Young transgender people are being let down by the "terrible" quality of evidence underpinning their treatment and care, a leading researcher warns.
Prof Carl Heneghan, from Oxford University, said there was an "urgent" need for a new regulator in the field.
He said much more "rigorous" and "robust" research was needed into the effects of drugs given to young transgender people.
But the Department of Health says it has no plans to create a new regulator.
Prof Heneghan, director of the Centre of Evidence Based Medicine at Oxford University, along with Prof Tom Jefferson, who is also a clinical epidemiologist carried out an independent analysis of the most recent international research on medical interventions for the BBC's Panorama programme.
Prof Heneghan said "One of the key issues is to be able to say to parents and children in making a decision... 'Here's an informed decision based on the evidence.'
"The quality of evidence in this area is terrible."
One of the key elements of treatment is puberty blockers, which may be prescribed to young people with gender dysphoria.
They prevent the development of characteristics such as breasts or facial hair.
Puberty blockers have long been used to treat young children who start puberty too early but less is known about their long-term safety in transgender adolescents.
Prof Heneghan said: "What can you tell from the evidence? You can tell very little apart from they give you the intended effects of suppressing and blocking puberty."
Dr Polly Carmichael, a consultant clinical psychologist and director of the NHS Gender Identity Development Service, at the Tavistock Centre, said: "There are questions around risk.
"What you have is a phenomenon and that phenomenon is young people who are hugely distressed around their gender identity.
"I think that it is important that young people and families who have gone forward for treatment are exceedingly positive about it."
'It helps to take time'
Now 18, Jade, was referred to child mental health services for depression in her early teens. Realising that she was conflicted about her gender identity, they referred her on to the Tavistock Centre.
She spent a year on the waiting list, before starting counselling when she was 16-years-old.
"I took a lot of time playing with my identity, which I think is an important thing to do, especially for young people, because it gave me that time to realise that I lived my life as a feminine guy but that wasn't it. There was something more to it," she says.
"When people see me on the street, I want to be perceived as a woman."
Jade, like most under-18s referred to the Tavistock, didn't take puberty blockers or cross-sex hormones while she was a patient there.
"There's just so much thinking that needs to be done, especially to making life changes to go down the line like hormone blockers, when there are so many changes happening in your body," she says.
"It just helps to take time."
Jade says she's still struggling with gender dysphoria but is now ready for the next stage in her transition.
When children have been on puberty blockers for a year, and are about 16, they can be offered cross-sex hormones by the NHS - testosterone and oestrogen, the effects of which can be irreversible.
Prof Heneghan said the way the research studies had collected and analysed evidence "prevented definitive conclusions" to be made on young people's outcomes with cross-sex hormones.
He said the number of patients in the research groups was small and many patients were "lost" from the studies, so their outcomes were not followed up.

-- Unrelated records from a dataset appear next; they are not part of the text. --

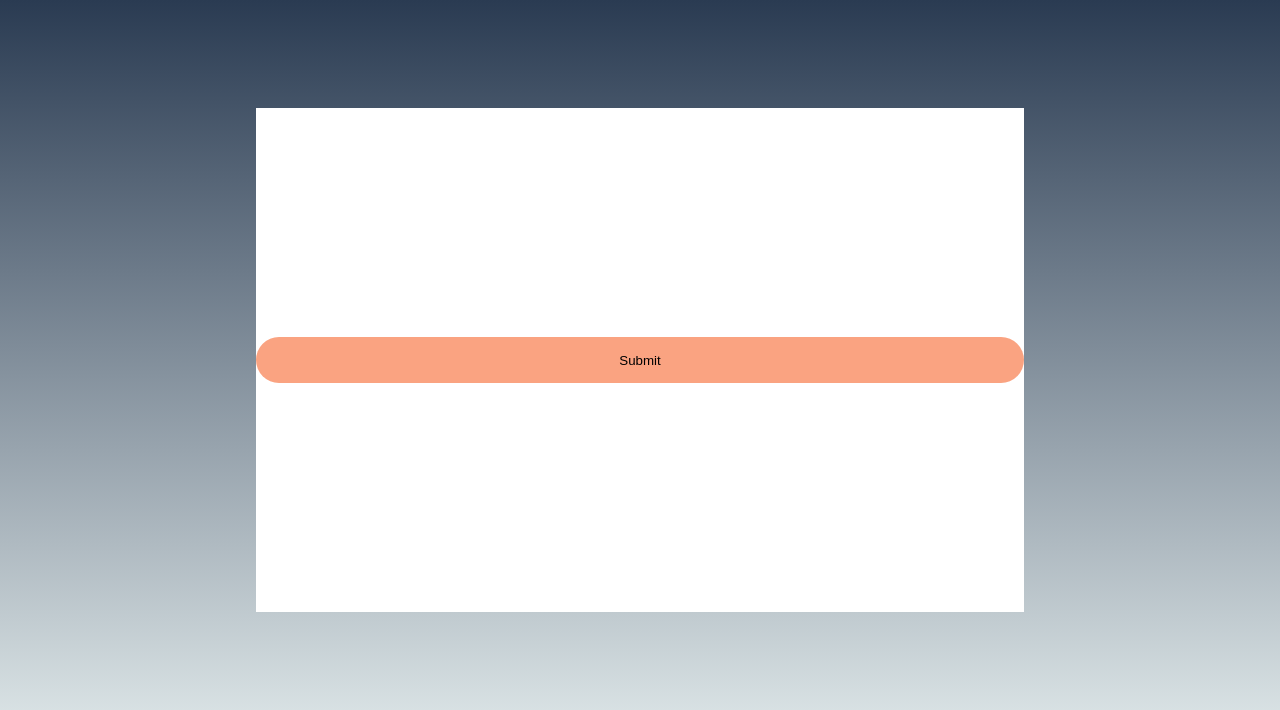
Repository: fatimash2123/todoApp
Page: /
The author's editor kept a copy of each file at every save. The page is drawn from the files as they stood at one save, then again after the next save.
The browser window is 1280 px wide. The pictures show the whole page.
The project was rebuilt for these pictures with package versions that can differ from the ones it lists, and the page was loaded fresh each time.

Above is the page before, as saved 2024-02-12 16:47:35.

After the next save:
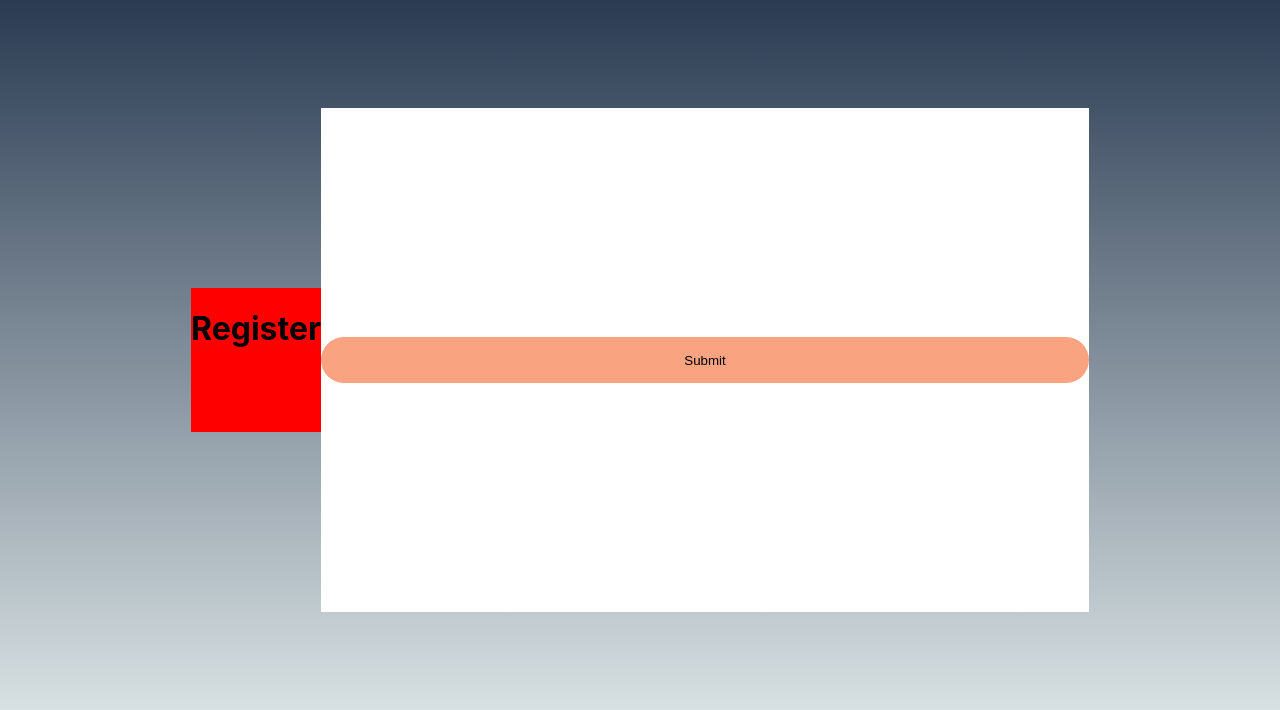
Saved 72 s later.
--- a/src/components/FormicContainer/FormicContainer.tsx
+++ b/src/components/FormicContainer/FormicContainer.tsx
@@ -22,7 +22,9 @@ function FormicContainer() {
   };
   return (
     <>
-    <div className={styles.upperContainer}></div>
+    <div className={styles.upperContainer}>
+        <h1>Register</h1>
+    </div>
     <Formik className={styles.formikContainer}
       initialValues={initialValues}
       validationSchema={validationSchema}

The Tavistock Centre has undertaken its own research into patients but he said they had not done enough.
"They haven't produced systematic data on the outcomes based on all children," Prof Heneghan said.
"In the absence of evidence, I just do not understand how they can inform children, adolescents and parents and families in a way that helps them make an informed decision."
However, Dr Carmichael said the centre had recently been given a research grant "to follow young people who come to the service through and forward, whatever their outcomes, and that is going to be really important information".
The Tavistock Centre also said it engaged in research and published regularly.
But Prof Heneghan said a new regulator was urgently needed to provide oversight of the care and treatment offered by both the NHS and private providers.
He likened the "emotive" area of care for transgender children to that for fertility and called for a new regulator to oversee research and treatment, similar to the Human Fertilisation and Embryology Authority (HFEA), which would be independent to those providing the care.
The Department of Health said it had no plans to introduce an independent regulator but added: "We are committed to ensuring thorough accountability and oversight... and will review any arrangements when appropriate."
Panorama: Trans Kids - Why Medicine Matters is available on BBC iPlayer.
Dr Faye Kirkland is also a GP.